In Peter’s first Gospel sermon, he preached his heart out to what could have been a most hostile audience in the hope that the planted Seed would produce the fruit of repentance and obedience. Oh how wonderful the response must have seemed to him after a rather pointed accusation that they were responsible for the crucifixion of the Son of God, and then to hear: “Men and brethren, what shall we do?” (Acts 2:37).
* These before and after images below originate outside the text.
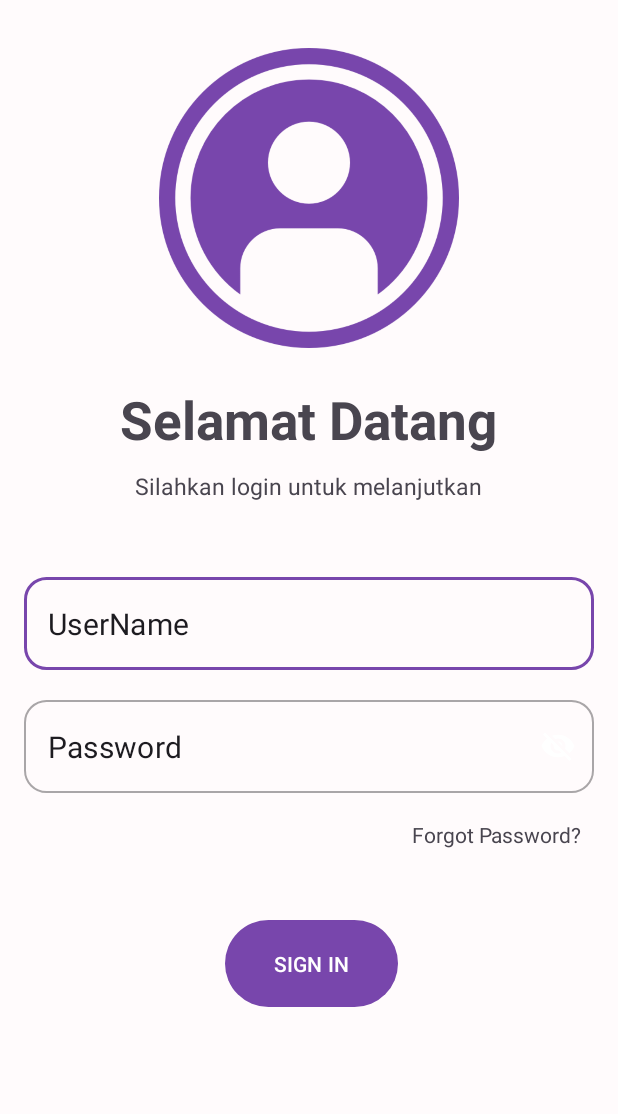
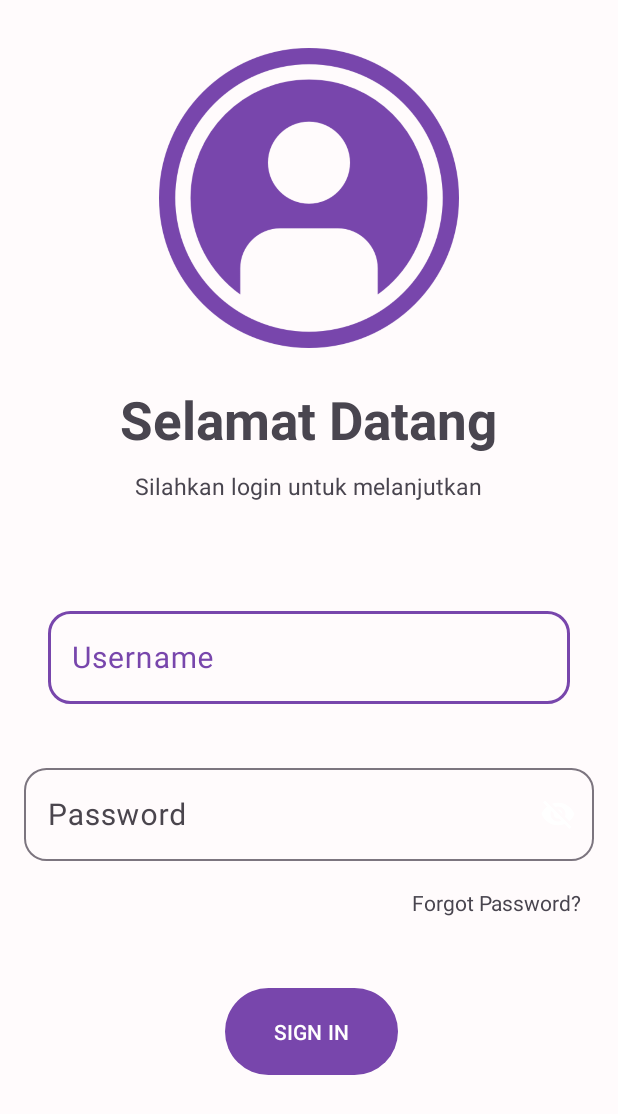
Before and after one commit to rmaprojects/Absen-Online-native, an Android app: the LoginActivity screen opened directly, with no data from a screen before it, on a phone screen of 412 x 824 dp. Shown: the top 1114 px of the screen. Run offline under Robolectric (Android 15) with nearby library versions, the phone set to English and light mode, and no system bars.

Commit message:
update login

```diff
--- a/app/src/main/res/layout/activity_login.xml
+++ b/app/src/main/res/layout/activity_login.xml
@@ -7,6 +7,7 @@
     android:orientation="vertical">
 
     <ImageView
+        android:contentDescription="Logo"
         android:layout_width="200dp"
         android:layout_height="200dp"
         android:layout_gravity="center"
@@ -31,7 +32,7 @@
         android:text="Silahkan login untuk melanjutkan"
         android:textSize="15sp"/>
     <com.google.android.material.textfield.TextInputLayout
-        style="@style/Widget.MaterialComponents.TextInputLayout.OutlinedBox"
+        style="@style/Widget.Material3.TextInputEditText.OutlinedBox"
         android:layout_width="match_parent"
         android:layout_height="wrap_content"
         android:layout_marginHorizontal="16dp"
@@ -41,17 +42,17 @@
         app:boxCornerRadiusBottomStart="15dp"
         app:boxCornerRadiusTopEnd="15dp"
         app:boxCornerRadiusTopStart="15dp"
-        app:hintEnabled="false">
+        app:hintEnabled="true">
 
         <com.google.android.material.textfield.TextInputEditText
             android:layout_width="match_parent"
+            android:hint="Username"
             android:layout_height="match_parent"
-            android:text="UserName"
             android:textSize="20sp"/>
     </com.google.android.material.textfield.TextInputLayout>
 
     <com.google.android.material.textfield.TextInputLayout
-        style="@style/Widget.MaterialComponents.TextInputLayout.OutlinedBox"
+        style="@style/Widget.Material3.TextInputLayout.OutlinedBox"
         android:layout_width="match_parent"
         android:layout_height="wrap_content"
         android:layout_marginHorizontal="16dp"
@@ -62,13 +63,13 @@
         app:boxCornerRadiusTopEnd="15dp"
         app:boxCornerRadiusTopStart="15dp"
         app:endIconMode="password_toggle"
-        app:hintEnabled="false"
+        app:hintEnabled="true"
         app:passwordToggleEnabled="true">
 
         <com.google.android.material.textfield.TextInputEditText
             android:layout_width="match_parent"
             android:layout_height="match_parent"
-            android:text="Password"
+            android:hint="Password"
             android:textSize="20sp"/>
 
     </com.google.android.material.textfield.TextInputLayout>
```
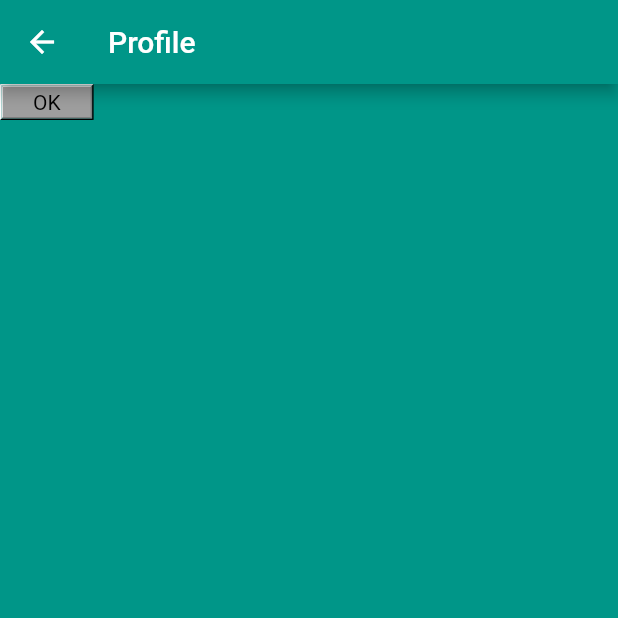
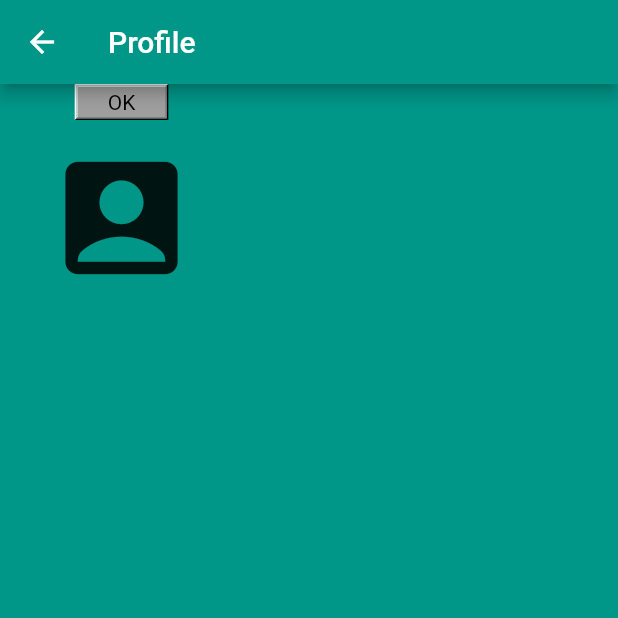
Before and after one commit to LalremLian/GDSC_Flutter, a Flutter app: the ButtonLayouts screen opened directly, on a phone screen of 412 x 824 dp, the top half of it. Run offline on Flutter 3.47's test engine with Material 2 defaults, Android fonts, the phone set to English and light mode, and no system bars; our stand-ins replace shimmer; missing offline and left inert: flutter_mobile_vision, fragment_navigate.

```diff
--- a/lib/main.dart
+++ b/lib/main.dart
@@ -1,3 +1,4 @@
+import 'package:dummy/view/dashBoard_page.dart';
 import 'package:dummy/view/home_page.dart';
 import 'package:flutter/material.dart';
 
@@ -16,7 +17,8 @@ class MyApp extends StatelessWidget {
         theme: ThemeData(
           primarySwatch: Colors.blue,
         ),
-        home: const Home()
+        //home: const Home()
+        home: const Dashboard()
     );
   }
 }
--- a/lib/view/buttonLayouts_page.dart
+++ b/lib/view/buttonLayouts_page.dart
@@ -23,7 +23,8 @@ class ButtonLayouts extends StatelessWidget {
                   left: BorderSide(width: 1.0, color: Color(0xFFFFFFFFFF)),
                   right: BorderSide(width: 1.0, color: Color(0xFFFF000000)),
                   bottom: BorderSide(width: 1.0, color: Color(0xFFFF000000)),
-                )),
+                ),
+            ),
             child: Container(
               padding:
               const EdgeInsets.symmetric(horizontal: 20.0, vertical: 2.0),
@@ -42,6 +43,28 @@ class ButtonLayouts extends StatelessWidget {
                 style: TextStyle(color: Colors.black),
               ),
             ),
+          ),
+          Padding(
+            padding: const EdgeInsets.all(15.0),
+            child: Tooltip(
+                waitDuration: const Duration(seconds: 1),
+                showDuration: const Duration(seconds: 2),
+                padding: const EdgeInsets.all(5),
+                height: 35,
+                textStyle: const TextStyle(
+                    fontSize: 15, color: Colors.white, fontWeight: FontWeight.normal),
+                decoration: BoxDecoration(
+                    borderRadius: BorderRadius.circular(10), color: Colors.green),
+                message: 'My Account',
+                child: FlatButton(
+                  onPressed: () {
+
+                  },
+                  child: const Icon(
+                    Icons.account_box,
+                    size: 100,
+                  ),
+                )),
           )
         ],
       ),
--- a/pubspec.yaml
+++ b/pubspec.yaml
@@ -39,6 +39,7 @@ dependencies:
   http: ^0.13.4
   shimmer: ^2.0.0
   flutter_mobile_vision: ^0.1.3
+  fragment_navigate: ^1.2.0+2
 
 dev_dependencies:
   flutter_test:
```
Also changed, not shown: lib/view/dashBoard_page.dart (added, +157 -0 lines), pubspec.lock.
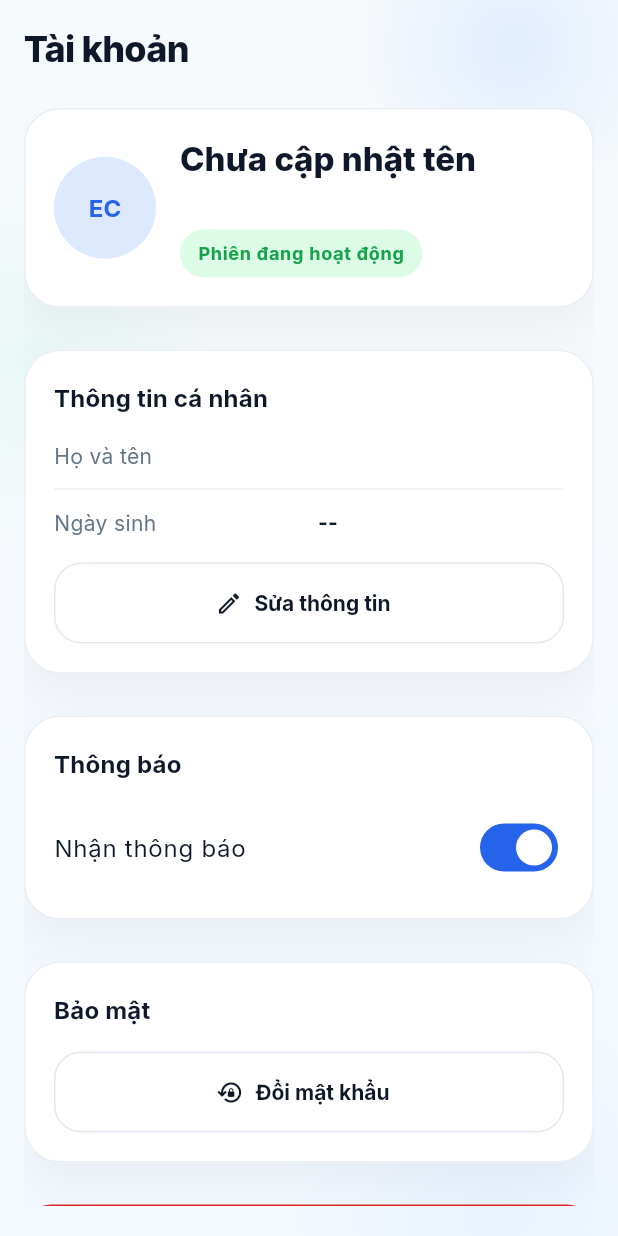
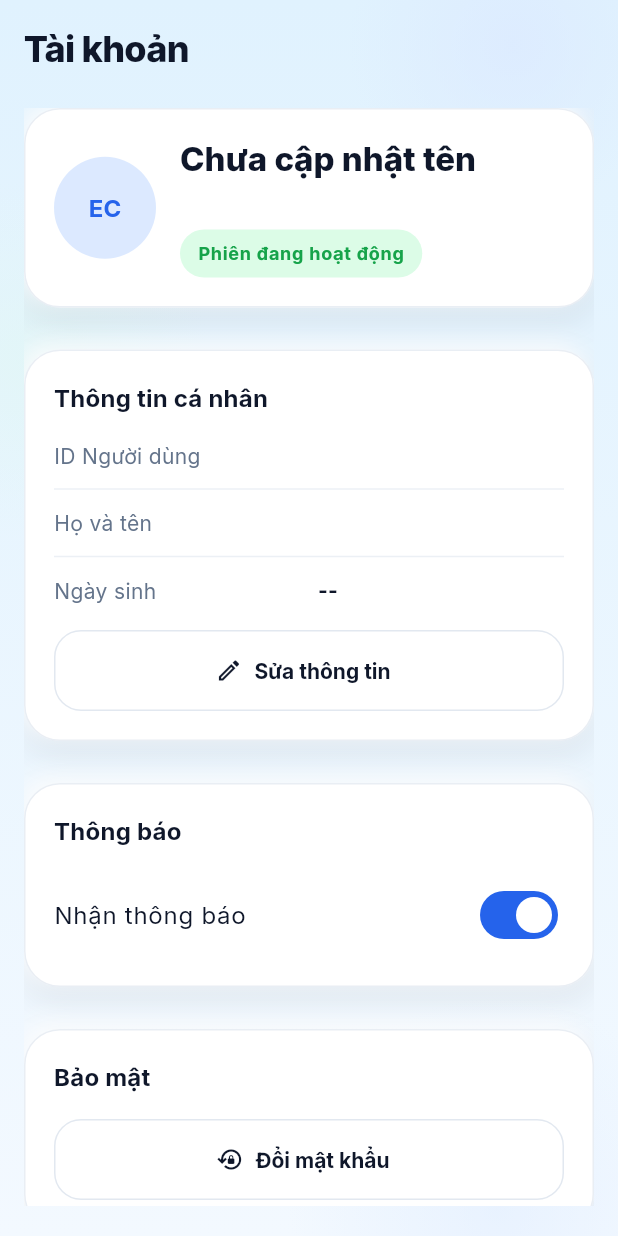
Before and after one commit to THANHTAI2004/eldercare_app, a Flutter app: the AccountPage screen opened directly, on a phone screen of 412 x 824 dp. Run offline on Flutter 3.47's test engine with Material 3 defaults, Android fonts, the phone set to English and light mode, and no system bars; our stand-ins replace dio, firebase_core, firebase_messaging, fl_chart, flutter_dotenv, flutter_local_notifications and 3 more; missing offline and left inert: mobile_scanner, path_provider_windows, shared_preferences_windows; accounts and stored records are empty.

Commit message:
cập nhật giao diện màu

```diff
--- a/lib/src/features/account/account_page.dart
+++ b/lib/src/features/account/account_page.dart
@@ -320,6 +320,8 @@ class AccountPage extends StatelessWidget {
               children: [
                 Text('Thông tin cá nhân', style: Theme.of(context).textTheme.titleMedium),
                 const SizedBox(height: AppSpacing.lg),
+                _InfoRow(label: 'ID Người dùng', value: user?.userId ?? '--'),
+                const Divider(height: 24),
                 _InfoRow(label: 'Họ và tên', value: user?.name ?? '--'),
                 const Divider(height: 24),
                 _InfoRow(label: 'Ngày sinh', value: AppDateUtils.formatDateOfBirth(user?.dateOfBirth) ?? '--'),
--- a/lib/src/features/home/home_page.dart
+++ b/lib/src/features/home/home_page.dart
@@ -366,6 +366,7 @@ class _CurrentVitalsGrid extends StatelessWidget {
           unit: _metricUnit(Metric.hr),
           icon: Icons.favorite_rounded,
           tone: _metricTone(Metric.hr, hr),
+          baseColor: AppColors.primary,
           subtitle: leadOff ? 'Kiểm tra tiếp xúc cảm biến' : null,
           onTap: () => onOpenHistory(metric: Metric.hr),
         ),
@@ -375,6 +376,7 @@ class _CurrentVitalsGrid extends StatelessWidget {
           unit: _metricUnit(Metric.spo2),
           icon: Icons.bloodtype_outlined,
           tone: _metricTone(Metric.spo2, spo2),
+          baseColor: AppColors.secondary,
           onTap: () => onOpenHistory(metric: Metric.spo2),
         ),
         MetricValueCard(
@@ -383,6 +385,7 @@ class _CurrentVitalsGrid extends StatelessWidget {
           unit: _metricUnit(Metric.temp),
           icon: Icons.thermostat_rounded,
           tone: _metricTone(Metric.temp, temp),
+          baseColor: const Color(0xFF059669), // Emerald 600
           onTap: () => onOpenHistory(metric: Metric.temp),
         ),
         _FallAlertCard(fallAlerts: fallAlerts, onTap: onOpenAlerts),
--- a/lib/src/ui/app_colors.dart
+++ b/lib/src/ui/app_colors.dart
@@ -5,7 +5,7 @@ class AppColors {
 
   static const Color primary = Color(0xFF2563EB);
   static const Color secondary = Color(0xFF14B8A6);
-  static const Color background = Color(0xFFF7FAFC);
+  static const Color background = Color(0xFFE0F2FE);
   static const Color surface = Color(0xFFFFFFFF);
   static const Color surfaceMuted = Color(0xFFF1F5F9);
   static const Color textPrimary = Color(0xFF0F172A);
--- a/lib/src/ui/app_theme.dart
+++ b/lib/src/ui/app_theme.dart
@@ -85,7 +85,8 @@ class AppTheme {
         titleTextStyle: textTheme.titleLarge,
       ),
       cardTheme: CardThemeData(
-        elevation: 0,
+        elevation: 2,
+        shadowColor: Colors.black.withValues(alpha: 0.05),
         color: scheme.surface,
         margin: EdgeInsets.zero,
         shape: RoundedRectangleBorder(
--- a/lib/src/ui/components/app_card.dart
+++ b/lib/src/ui/components/app_card.dart
@@ -30,9 +30,16 @@ class AppCard extends StatelessWidget {
         ),
         boxShadow: [
           BoxShadow(
-            color: AppColors.textPrimary.withValues(alpha: 0.05),
-            blurRadius: 26,
-            offset: const Offset(0, 14),
+            color: AppColors.textPrimary.withValues(alpha: 0.08),
+            blurRadius: 18,
+            spreadRadius: 2,
+            offset: const Offset(0, 8),
+          ),
+          BoxShadow(
+            color: Colors.white.withValues(alpha: 0.8),
+            blurRadius: 12,
+            spreadRadius: 1,
+            offset: const Offset(-4, -4),
           ),
         ],
       ),
```
Also changed, not shown: lib/src/ui/components/metric_value_card.dart (+6 -4 lines).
You see, they had just killed the Christ using a Roman cross. (Evidently, it is not politically correct in today’s hyper-sensitive culture to defend the Scripture on this point but, yes, Jews killed Jesus and, whereas that truth has no bearing upon Jewish people’s situation or position today any more than holding white southern farmers responsible for last century’s slavery, it is still the truth of the matter.) These Jews were guilty of sin and, if the Bible is to be believed, even they knew it and were desperately concerned about it! So, what did Peter tell them to do?
This is where modern doctrines on salvation get a little convoluted and confused. Salvation plans these days are too off the cuff and too void of Bible for a student of divine Revelation. The question has always been and always will be: “Where did Peter go wrong?” He didn’t tell them not to worry about it because “God just loves you” in spite of your rebellion, apathy or ignorance (one always has to stick “just” in there for sincerity’s appearance because it just sounds more religious). He didn’t tell them to say the “Sinner’s Prayer” (and you will note that while the “prayer” is singular, depending upon who you ask, there are tons of different “prayers” none of which is found in the Bible, anywhere in any form). No, instead, Peter just said, “Repent and be baptized” (Acts 2:38). Simple, isn’t it?